[Data items]
┌──
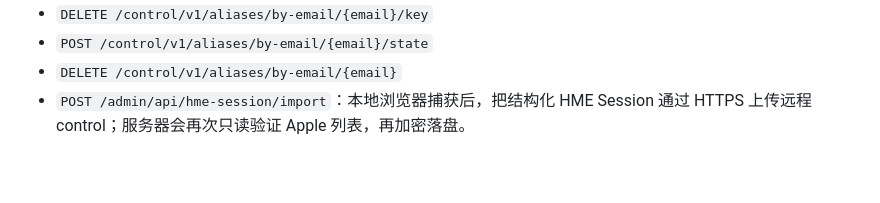
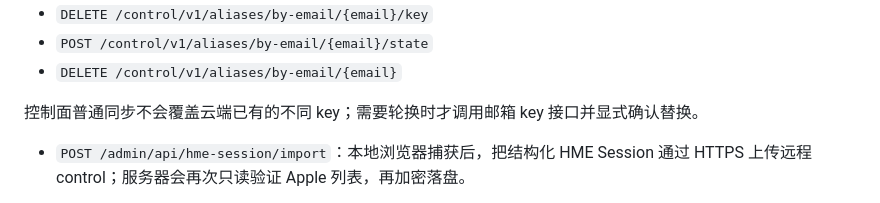
Before and after one commit to chenli17683185032-ai/icloud-code-gateway, a Markdown page: README.md, the part around the change. Drawn GitHub-style; blank space fills up the shorter version.

```diff
--- a/README.md
+++ b/README.md
@@ -61,6 +61,8 @@ ICLOUD_GATEWAY_CONTROL_PLANE_TOKEN=<same-shared-secret>
 - `DELETE /control/v1/aliases/by-email/{email}/key`
 - `POST /control/v1/aliases/by-email/{email}/state`
 - `DELETE /control/v1/aliases/by-email/{email}`
+
+控制面普通同步不会覆盖云端已有的不同 key；需要轮换时才调用邮箱 key 接口并显式确认替换。
 - `POST /admin/api/hme-session/import`：本地浏览器捕获后，把结构化 HME Session 通过 HTTPS 上传远程 control；服务器会再次只读验证 Apple 列表，再加密落盘。
 
 本地签发或轮换 access key 后，会自动把密钥同步到云端 edge；公开用户仍然只访问云端 `https://icloud.yunbay.xyz/` 输入密钥取码。
```
Also changed, not shown: cloudflare-mailbox/README.md (+2 -0 lines).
└──
◆ Problem requirements:
Apart from the pictures, all of the data should be repeated exactly.

◆ Written reply:
Before and after one commit to chenli17683185032-ai/icloud-code-gateway, a Markdown page: README.md, the part around the change. Drawn GitHub-style; blank space fills up the shorter version.

```diff
--- a/README.md
+++ b/README.md
@@ -61,6 +61,8 @@ ICLOUD_GATEWAY_CONTROL_PLANE_TOKEN=<same-shared-secret>
 - `DELETE /control/v1/aliases/by-email/{email}/key`
 - `POST /control/v1/aliases/by-email/{email}/state`
 - `DELETE /control/v1/aliases/by-email/{email}`
+
+控制面普通同步不会覆盖云端已有的不同 key；需要轮换时才调用邮箱 key 接口并显式确认替换。
 - `POST /admin/api/hme-session/import`：本地浏览器捕获后，把结构化 HME Session 通过 HTTPS 上传远程 control；服务器会再次只读验证 Apple 列表，再加密落盘。
 
 本地签发或轮换 access key 后，会自动把密钥同步到云端 edge；公开用户仍然只访问云端 `https://icloud.yunbay.xyz/` 输入密钥取码。
```
Also changed, not shown: cloudflare-mailbox/README.md (+2 -0 lines).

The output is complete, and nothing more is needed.